= Source information =
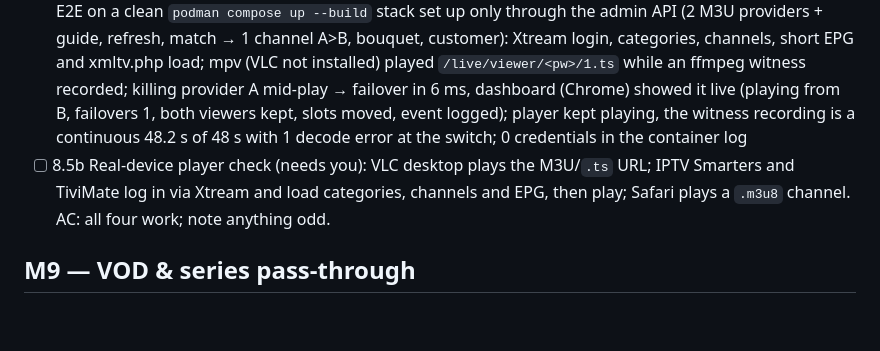
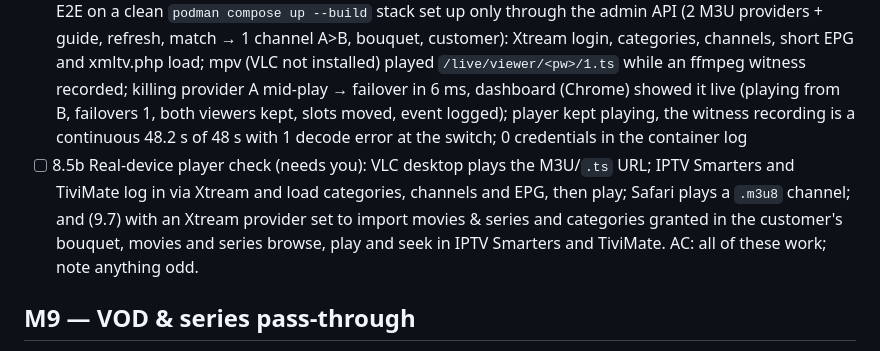
Before and after one commit to JustDr00py/mmp, a Markdown page: Plan/TASKS.md, the part around one of its changes. GitHub-like rendering; blank space fills up the shorter version.

Commit message:
TASKS: fold 9.7 device check into 8.5b
Co-Authored-By: Claude Opus 5.5 <noreply@anthropic.com>

```diff
--- a/Plan/TASKS.md
+++ b/Plan/TASKS.md
@@ -72,7 +72,7 @@ Legend: `[ ]` todo · `[~]` in progress · `[x]` done. Work top to bottom; each
 - [x] 8.4b `refresh.interval` is read but never used: providers carry their own interval and new ones default to 6h (API) / 360 min (UI form) regardless. Use it as the default for new providers (API + form), or drop the key. Found while documenting it (the README says "not used yet"). AC: test that the configured value becomes the new-provider default. — done: `api.Env.DefaultRefresh` and `web.Deps.DefaultRefresh` (from `refresh.interval`, 0 → 6h) replace the hard-coded 21600 s / 360 min: API create without `refresh_interval_secs` uses it, the UI form is pre-filled with it and a blank field falls back to it; config now requires refresh.interval and epg_interval ≥ 1m; README updated. Tests: API default vs explicit value + fallback, UI pre-fill + blank, config validation
 - [x] 8.4c Start joining viewers at a keyframe: a viewer joining a running channel starts at a packet boundary in the backlog, so decoders drop frames until the next IDR (~24 "non-existing PPS" errors, under 2 s, seen in the 8.4 walkthrough). Track the last random-access point (RAI on the video PID, as the HLS segmenter does) and start new readers there (fallback: current behaviour). AC: a late joiner's first decoded frame is a keyframe (ffprobe), no join-time decode errors. — done: the session runs a `keyTracker` (PAT/PMT/video PID via the segmenter's parsers; RAI at a video PES start) over each chunk before writing it and records the newest keyframe as the ring's join point (position + current PAT+PMT); `Ring.NewReaderAtKeyframe` (used by `Manager.Attach`) starts new readers there and delivers the PAT+PMT first, and a lapped reader resumes there too; falls back to the old backlog join when no join point is usable (no keyframe markers, or more than half a ring old). Tests: ring join/fallback/stale/overrun, tracker on real ffmpeg output (first frame from the join point is a keyframe), Manager late joiner decodes with no join-time errors (verified the test fails with the old join). Live: real binary, 3 late joiners at different GOP phases → 0 decode errors, first video frame key_frame=1 (was ~57 error lines in the 8.4 walkthrough)
 - [x] 8.5 Full E2E run per PLAN.md Verification section. AC: all checks pass. — done (except real player apps → 8.5b): unit tests, DB integration tests (`-tags=integration`), `go vet`, staticcheck and `go test -race ./...` all pass; failover integration: existing continuity tests plus new `TestFailoverTiming` (A stalls → B within stall_timeout + 700 ms and not before 0.8× stall_timeout; A eof / 503 / slot full → B within 700 ms; viewer keeps receiving) — measured ~0.45 s for a 300 ms stall, ~10–100 ms otherwise, 5/5 runs; shared session: `TestManagerSharesOneUpstream` (N clients → 1 upstream) and live (2 viewers on one provider slot). Manual E2E on a clean `podman compose up --build` stack set up only through the admin API (2 M3U providers + guide, refresh, match → 1 channel A>B, bouquet, customer): Xtream login, categories, channels, short EPG and xmltv.php load; mpv (VLC not installed) played `/live/viewer/<pw>/1.ts` while an ffmpeg witness recorded; killing provider A mid-play → failover in 6 ms, dashboard (Chrome) showed it live (playing from B, failovers 1, both viewers kept, slots moved, event logged); player kept playing, the witness recording is a continuous 48.2 s of 48 s with 1 decode error at the switch; 0 credentials in the container log
-- [ ] 8.5b Real-device player check (needs you): VLC desktop plays the M3U/`.ts` URL; IPTV Smarters and TiviMate log in via Xtream and load categories, channels and EPG, then play; Safari plays a `.m3u8` channel. AC: all four work; note anything odd.
+- [ ] 8.5b Real-device player check (needs you): VLC desktop plays the M3U/`.ts` URL; IPTV Smarters and TiviMate log in via Xtream and load categories, channels and EPG, then play; Safari plays a `.m3u8` channel; and (9.7) with an Xtream provider set to import movies & series and categories granted in the customer's bouquet, movies and series browse, play and seek in IPTV Smarters and TiviMate. AC: all of these work; note anything odd.
 
 ## M9 — VOD & series pass-through
 Movies and series from Xtream providers, re-served to customers through MMP's Xtream API. Pass-through only: nothing is stored or transcoded. Unlike live channels, every viewer gets their own upstream connection (seeking needs it), and that connection holds a provider slot. Hard rules apply as for live: no credentials in logs, and customer URLs point to MMP only.
```
Also changed, not shown: other parts of Plan/TASKS.md (+1 -1 lines).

= What you are asked to do =
Whenever the string "TASKS" shows up in a line of the records, copy that line.

= Result for this exercise =
Before and after one commit to JustDr00py/mmp, a Markdown page: Plan/TASKS.md, the part around one of its changes. GitHub-like rendering; blank space fills up the shorter version.
TASKS: fold 9.7 device check into 8.5b
--- a/Plan/TASKS.md
+++ b/Plan/TASKS.md
Also changed, not shown: other parts of Plan/TASKS.md (+1 -1 lines).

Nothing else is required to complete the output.